[Start of section]

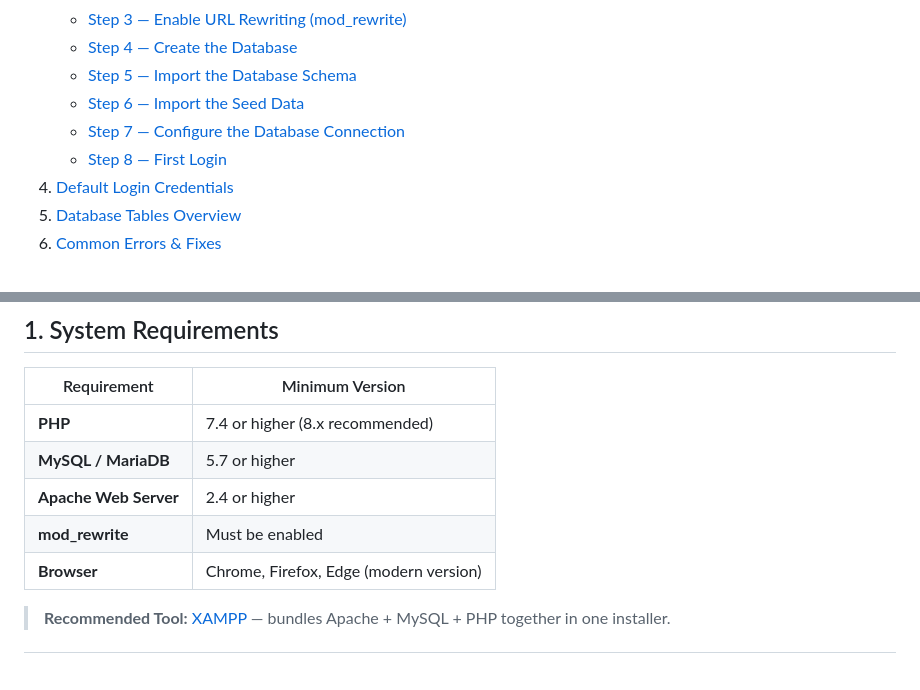
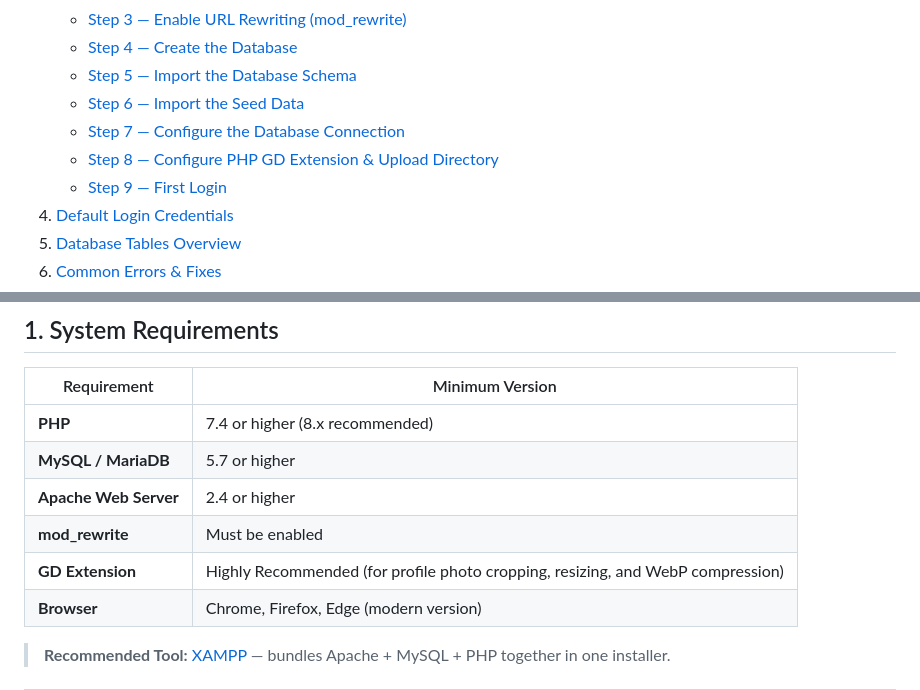
Before and after one commit to sankaadikaramNW/Computer-Laboratory-Management-System, a Markdown page: README.md, 2 parts joined by grey strips. Drawn GitHub-style; blank space fills up the shorter version.

```diff
--- a/README.md
+++ b/README.md
@@ -18,7 +18,8 @@ A web-based PHP MVC system for managing computer laboratory scheduling, equipmen
    - [Step 5 — Import the Database Schema](#step-5--import-the-database-schema)
    - [Step 6 — Import the Seed Data](#step-6--import-the-seed-data)
    - [Step 7 — Configure the Database Connection](#step-7--configure-the-database-connection)
-   - [Step 8 — First Login](#step-8--first-login)
+   - [Step 8 — Configure PHP GD Extension & Upload Directory](#step-8--configure-php-gd-extension--upload-directory)
+   - [Step 9 — First Login](#step-9--first-login)
 4. [Default Login Credentials](#4-default-login-credentials)
 5. [Database Tables Overview](#5-database-tables-overview)
 6. [Common Errors & Fixes](#6-common-errors--fixes)
@@ -34,6 +35,7 @@ A web-based PHP MVC system for managing computer laboratory scheduling, equipmen
 | **MySQL / MariaDB** | 5.7 or higher |
 | **Apache Web Server** | 2.4 or higher |
 | **mod_rewrite** | Must be enabled |
+| **GD Extension** | Highly Recommended (for profile photo cropping, resizing, and WebP compression) |
 | **Browser** | Chrome, Firefox, Edge (modern version) |
 
 > **Recommended Tool:** [XAMPP](https://www.apachefriends.org/) — bundles Apache + MySQL + PHP together in one installer.
```
Also changed, not shown: other parts of README.md (+82 -14 lines).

[End of section]

Extract, from the material above, each line holding the word "README".

Before and after one commit to sankaadikaramNW/Computer-Laboratory-Management-System, a Markdown page: README.md, 2 parts joined by grey strips. Drawn GitHub-style; blank space fills up the shorter version.
--- a/README.md
+++ b/README.md
Also changed, not shown: other parts of README.md (+82 -14 lines).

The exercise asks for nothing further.